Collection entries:
- - - - - - -

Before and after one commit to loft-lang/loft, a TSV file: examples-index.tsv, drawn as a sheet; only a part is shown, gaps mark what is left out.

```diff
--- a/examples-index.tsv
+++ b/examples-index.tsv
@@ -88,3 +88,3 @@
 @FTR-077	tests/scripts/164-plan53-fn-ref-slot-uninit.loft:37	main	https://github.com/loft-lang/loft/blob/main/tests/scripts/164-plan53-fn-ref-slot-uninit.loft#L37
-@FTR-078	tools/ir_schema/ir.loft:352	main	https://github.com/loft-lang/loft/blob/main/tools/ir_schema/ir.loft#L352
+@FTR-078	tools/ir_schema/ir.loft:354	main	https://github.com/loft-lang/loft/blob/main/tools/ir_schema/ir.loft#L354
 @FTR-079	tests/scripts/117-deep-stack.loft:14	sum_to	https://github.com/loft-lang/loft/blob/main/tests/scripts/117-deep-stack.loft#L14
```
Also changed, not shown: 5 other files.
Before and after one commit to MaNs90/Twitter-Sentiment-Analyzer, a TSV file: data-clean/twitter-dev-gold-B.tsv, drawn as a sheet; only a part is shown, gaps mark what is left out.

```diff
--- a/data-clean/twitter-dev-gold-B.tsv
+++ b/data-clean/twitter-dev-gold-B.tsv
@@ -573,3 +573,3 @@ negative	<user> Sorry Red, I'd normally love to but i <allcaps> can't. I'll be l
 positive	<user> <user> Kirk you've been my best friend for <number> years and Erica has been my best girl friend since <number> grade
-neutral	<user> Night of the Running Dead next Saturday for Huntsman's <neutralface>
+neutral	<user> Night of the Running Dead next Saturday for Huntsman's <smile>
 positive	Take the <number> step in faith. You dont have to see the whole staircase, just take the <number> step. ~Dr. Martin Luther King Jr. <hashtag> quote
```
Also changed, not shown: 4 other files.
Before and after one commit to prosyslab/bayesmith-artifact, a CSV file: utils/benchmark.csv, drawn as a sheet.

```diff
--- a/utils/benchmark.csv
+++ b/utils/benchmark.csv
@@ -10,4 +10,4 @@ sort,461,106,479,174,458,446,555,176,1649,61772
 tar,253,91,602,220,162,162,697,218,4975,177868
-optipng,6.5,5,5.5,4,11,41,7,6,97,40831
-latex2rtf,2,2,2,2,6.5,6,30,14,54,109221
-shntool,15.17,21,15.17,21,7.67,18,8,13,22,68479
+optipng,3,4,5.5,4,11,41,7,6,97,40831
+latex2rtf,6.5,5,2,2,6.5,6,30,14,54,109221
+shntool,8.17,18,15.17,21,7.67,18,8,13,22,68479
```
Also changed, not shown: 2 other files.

- - - - - - -

## [GOAL OF THE EXERCISE]
Exactly what appears above must be set down again in full.

## [RESULT OF THE TASK]
Before and after one commit to loft-lang/loft, a TSV file: examples-index.tsv, drawn as a sheet; only a part is shown, gaps mark what is left out.

```diff
--- a/examples-index.tsv
+++ b/examples-index.tsv
@@ -88,3 +88,3 @@
 @FTR-077	tests/scripts/164-plan53-fn-ref-slot-uninit.loft:37	main	https://github.com/loft-lang/loft/blob/main/tests/scripts/164-plan53-fn-ref-slot-uninit.loft#L37
-@FTR-078	tools/ir_schema/ir.loft:352	main	https://github.com/loft-lang/loft/blob/main/tools/ir_schema/ir.loft#L352
+@FTR-078	tools/ir_schema/ir.loft:354	main	https://github.com/loft-lang/loft/blob/main/tools/ir_schema/ir.loft#L354
 @FTR-079	tests/scripts/117-deep-stack.loft:14	sum_to	https://github.com/loft-lang/loft/blob/main/tests/scripts/117-deep-stack.loft#L14
```
Also changed, not shown: 5 other files.
Before and after one commit to MaNs90/Twitter-Sentiment-Analyzer, a TSV file: data-clean/twitter-dev-gold-B.tsv, drawn as a sheet; only a part is shown, gaps mark what is left out.

```diff
--- a/data-clean/twitter-dev-gold-B.tsv
+++ b/data-clean/twitter-dev-gold-B.tsv
@@ -573,3 +573,3 @@ negative	<user> Sorry Red, I'd normally love to but i <allcaps> can't. I'll be l
 positive	<user> <user> Kirk you've been my best friend for <number> years and Erica has been my best girl friend since <number> grade
-neutral	<user> Night of the Running Dead next Saturday for Huntsman's <neutralface>
+neutral	<user> Night of the Running Dead next Saturday for Huntsman's <smile>
 positive	Take the <number> step in faith. You dont have to see the whole staircase, just take the <number> step. ~Dr. Martin Luther King Jr. <hashtag> quote
```
Also changed, not shown: 4 other files.
Before and after one commit to prosyslab/bayesmith-artifact, a CSV file: utils/benchmark.csv, drawn as a sheet.

```diff
--- a/utils/benchmark.csv
+++ b/utils/benchmark.csv
@@ -10,4 +10,4 @@ sort,461,106,479,174,458,446,555,176,1649,61772
 tar,253,91,602,220,162,162,697,218,4975,177868
-optipng,6.5,5,5.5,4,11,41,7,6,97,40831
-latex2rtf,2,2,2,2,6.5,6,30,14,54,109221
-shntool,15.17,21,15.17,21,7.67,18,8,13,22,68479
+optipng,3,4,5.5,4,11,41,7,6,97,40831
+latex2rtf,6.5,5,2,2,6.5,6,30,14,54,109221
+shntool,8.17,18,15.17,21,7.67,18,8,13,22,68479
```
Also changed, not shown: 2 other files.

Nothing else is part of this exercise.